#### [Assignment]
Using the listing below, determine the count of lines with the word "PagerDuty" and reply only with it.

#### [Available records]
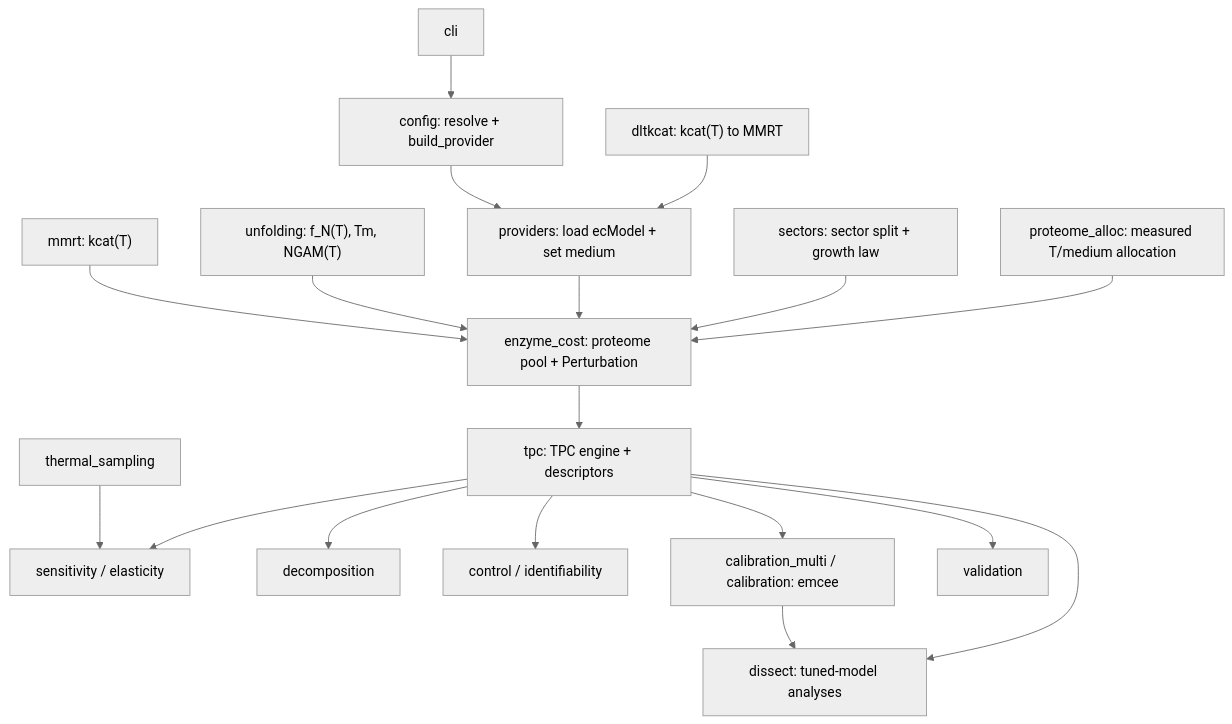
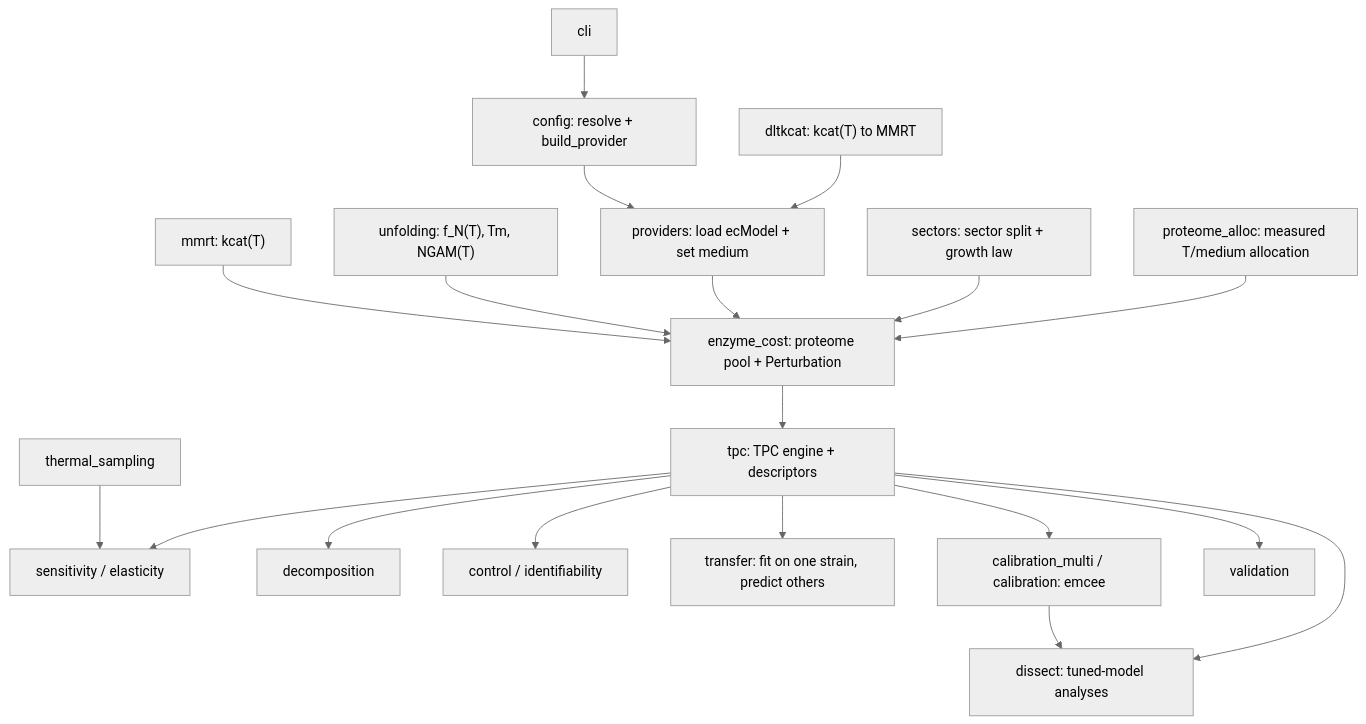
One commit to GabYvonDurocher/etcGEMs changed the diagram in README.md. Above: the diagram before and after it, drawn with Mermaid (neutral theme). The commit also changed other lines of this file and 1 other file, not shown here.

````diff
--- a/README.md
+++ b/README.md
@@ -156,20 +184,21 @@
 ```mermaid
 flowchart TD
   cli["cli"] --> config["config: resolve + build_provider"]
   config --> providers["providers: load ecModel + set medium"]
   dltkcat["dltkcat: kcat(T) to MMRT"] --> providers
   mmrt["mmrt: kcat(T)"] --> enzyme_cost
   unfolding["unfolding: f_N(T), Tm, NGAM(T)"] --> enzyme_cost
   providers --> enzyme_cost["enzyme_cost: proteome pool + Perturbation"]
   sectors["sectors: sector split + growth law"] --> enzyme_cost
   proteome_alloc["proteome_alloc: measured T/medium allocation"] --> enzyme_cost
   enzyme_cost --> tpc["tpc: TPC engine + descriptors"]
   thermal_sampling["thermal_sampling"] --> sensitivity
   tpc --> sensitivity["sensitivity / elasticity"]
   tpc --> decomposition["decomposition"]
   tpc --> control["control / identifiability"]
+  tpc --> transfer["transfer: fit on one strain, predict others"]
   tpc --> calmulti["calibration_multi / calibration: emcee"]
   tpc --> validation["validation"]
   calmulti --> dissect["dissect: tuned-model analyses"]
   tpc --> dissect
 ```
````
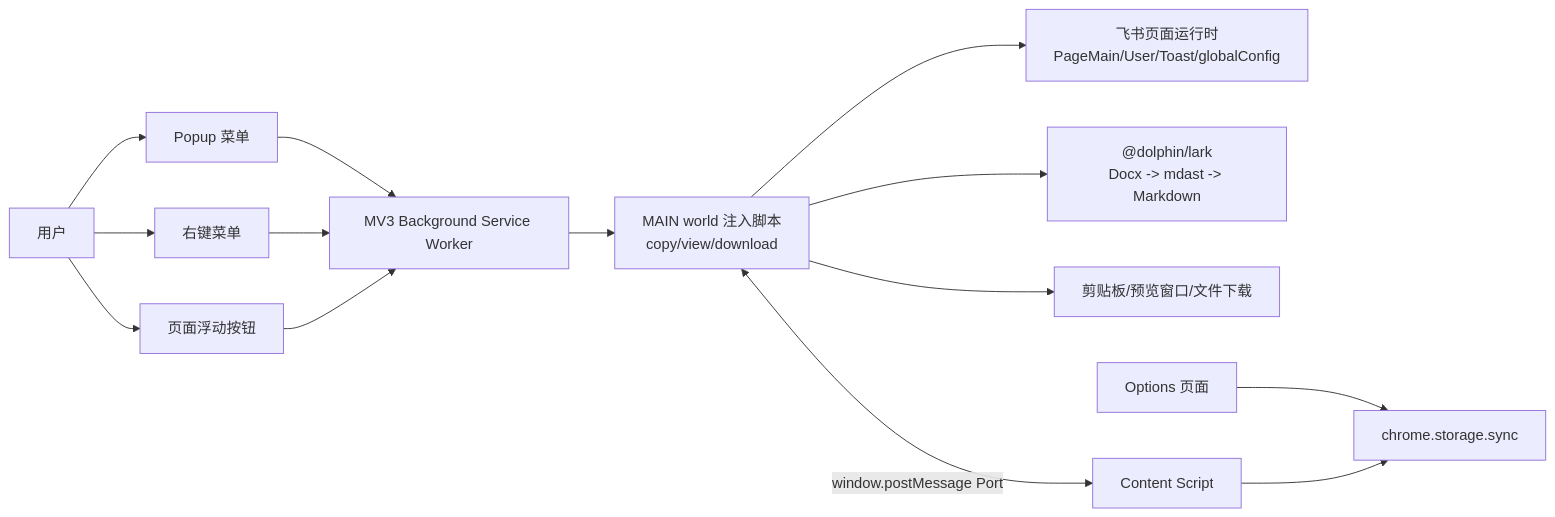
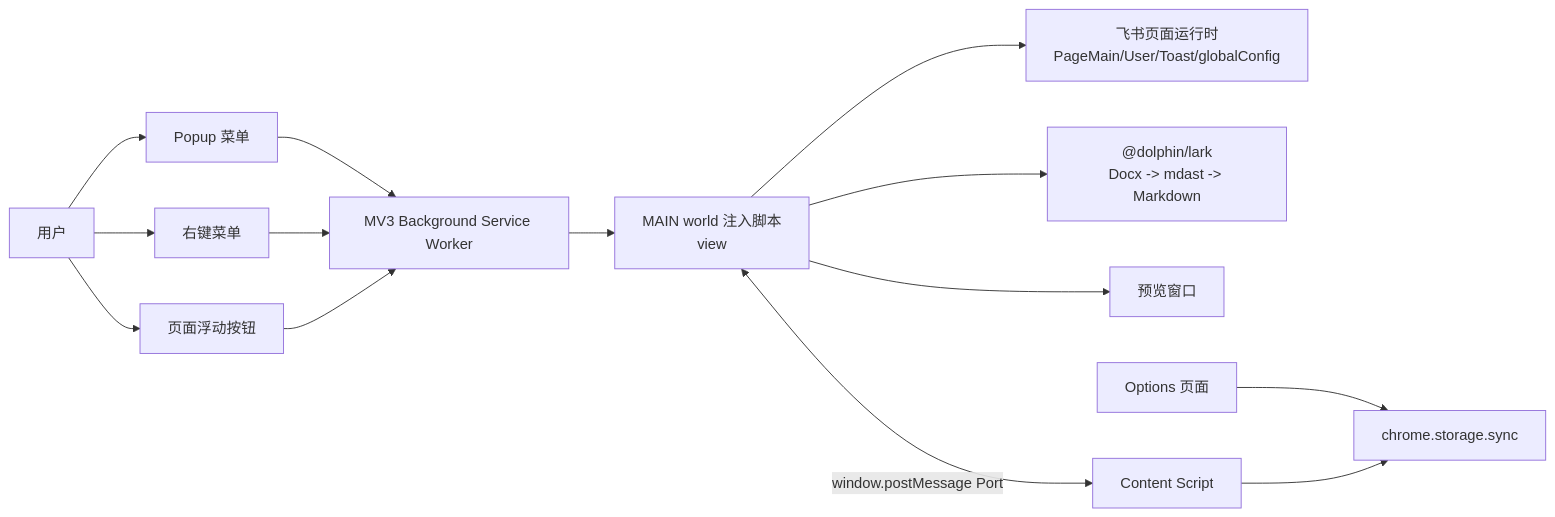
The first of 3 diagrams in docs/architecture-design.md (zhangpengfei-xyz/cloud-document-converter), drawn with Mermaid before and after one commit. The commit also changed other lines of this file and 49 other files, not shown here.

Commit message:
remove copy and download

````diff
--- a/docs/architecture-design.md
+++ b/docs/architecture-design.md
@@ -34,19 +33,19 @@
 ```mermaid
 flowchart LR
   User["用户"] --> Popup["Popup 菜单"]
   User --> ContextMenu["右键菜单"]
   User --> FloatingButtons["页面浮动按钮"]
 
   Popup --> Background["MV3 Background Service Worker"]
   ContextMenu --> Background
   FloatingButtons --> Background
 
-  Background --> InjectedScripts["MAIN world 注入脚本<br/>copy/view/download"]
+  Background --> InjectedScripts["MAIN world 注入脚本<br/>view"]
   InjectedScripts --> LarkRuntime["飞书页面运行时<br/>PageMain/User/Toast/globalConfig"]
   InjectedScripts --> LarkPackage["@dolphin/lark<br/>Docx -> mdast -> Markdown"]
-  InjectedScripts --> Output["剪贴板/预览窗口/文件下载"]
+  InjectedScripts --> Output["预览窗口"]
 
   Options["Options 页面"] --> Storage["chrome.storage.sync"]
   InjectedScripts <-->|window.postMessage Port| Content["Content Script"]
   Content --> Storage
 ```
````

...

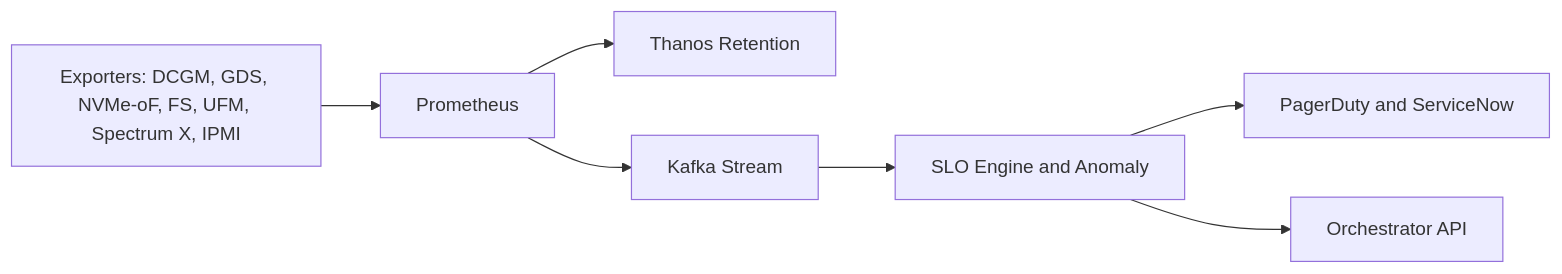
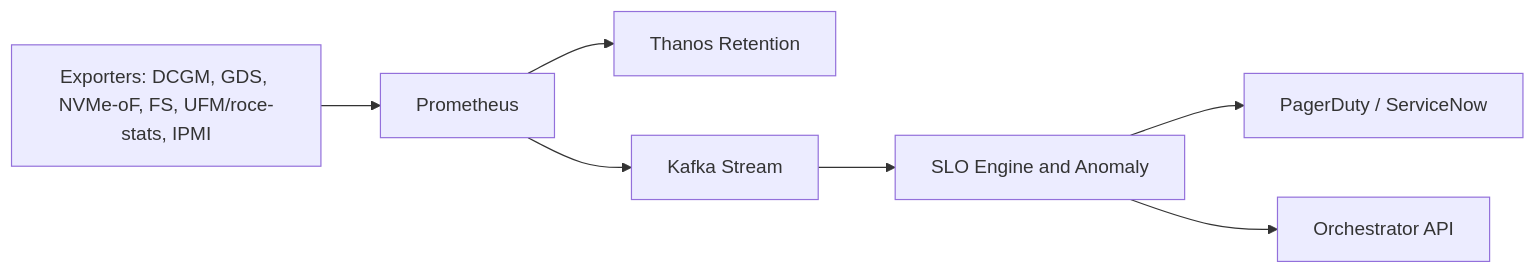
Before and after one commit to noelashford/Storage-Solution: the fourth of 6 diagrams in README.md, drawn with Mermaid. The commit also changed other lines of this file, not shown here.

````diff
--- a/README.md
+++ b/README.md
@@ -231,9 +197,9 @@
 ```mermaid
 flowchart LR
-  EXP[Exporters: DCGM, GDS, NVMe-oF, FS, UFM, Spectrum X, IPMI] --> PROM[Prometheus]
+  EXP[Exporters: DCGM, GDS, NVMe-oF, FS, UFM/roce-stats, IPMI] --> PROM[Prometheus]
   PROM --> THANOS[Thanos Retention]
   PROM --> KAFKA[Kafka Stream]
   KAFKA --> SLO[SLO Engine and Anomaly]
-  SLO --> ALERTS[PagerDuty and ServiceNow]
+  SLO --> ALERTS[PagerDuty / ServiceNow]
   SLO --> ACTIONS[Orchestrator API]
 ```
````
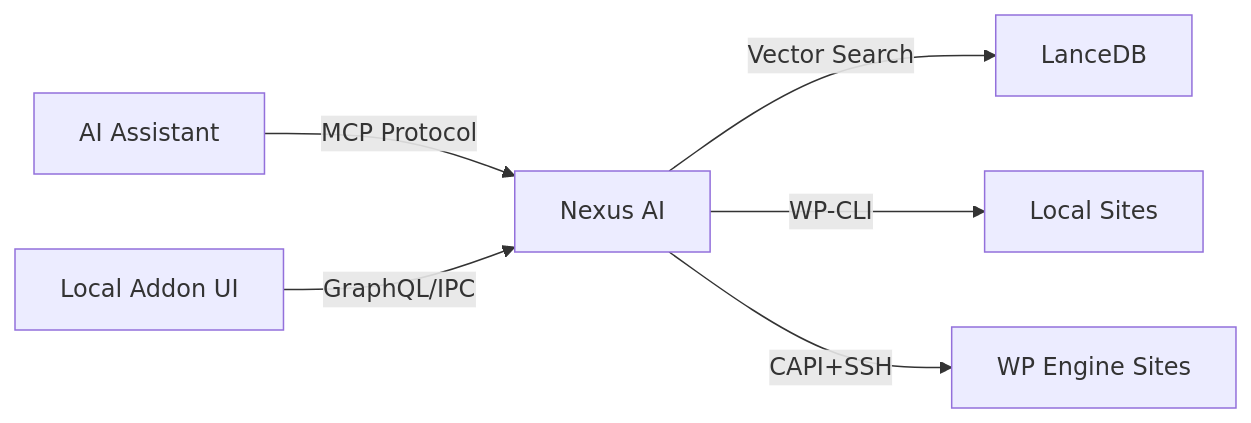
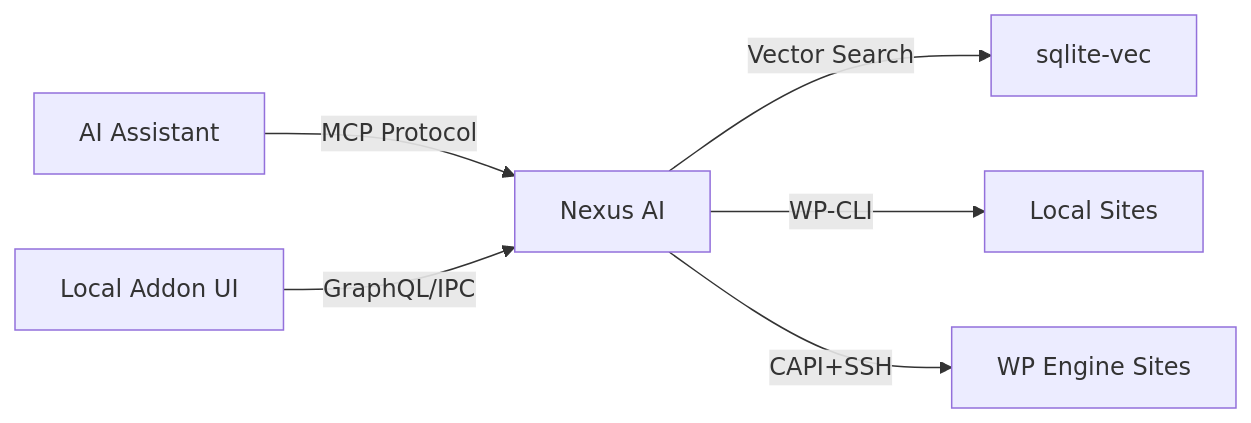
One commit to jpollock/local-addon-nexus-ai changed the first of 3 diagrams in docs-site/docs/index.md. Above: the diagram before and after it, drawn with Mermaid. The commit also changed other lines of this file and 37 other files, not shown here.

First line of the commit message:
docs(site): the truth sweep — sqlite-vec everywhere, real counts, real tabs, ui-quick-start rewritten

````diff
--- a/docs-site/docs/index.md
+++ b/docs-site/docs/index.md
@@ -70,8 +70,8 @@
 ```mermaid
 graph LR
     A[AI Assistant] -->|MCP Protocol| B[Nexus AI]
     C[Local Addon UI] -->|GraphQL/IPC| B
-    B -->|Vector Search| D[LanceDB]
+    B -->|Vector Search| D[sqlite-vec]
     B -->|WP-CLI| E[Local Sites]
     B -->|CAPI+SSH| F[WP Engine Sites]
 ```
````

#### [Your response]
2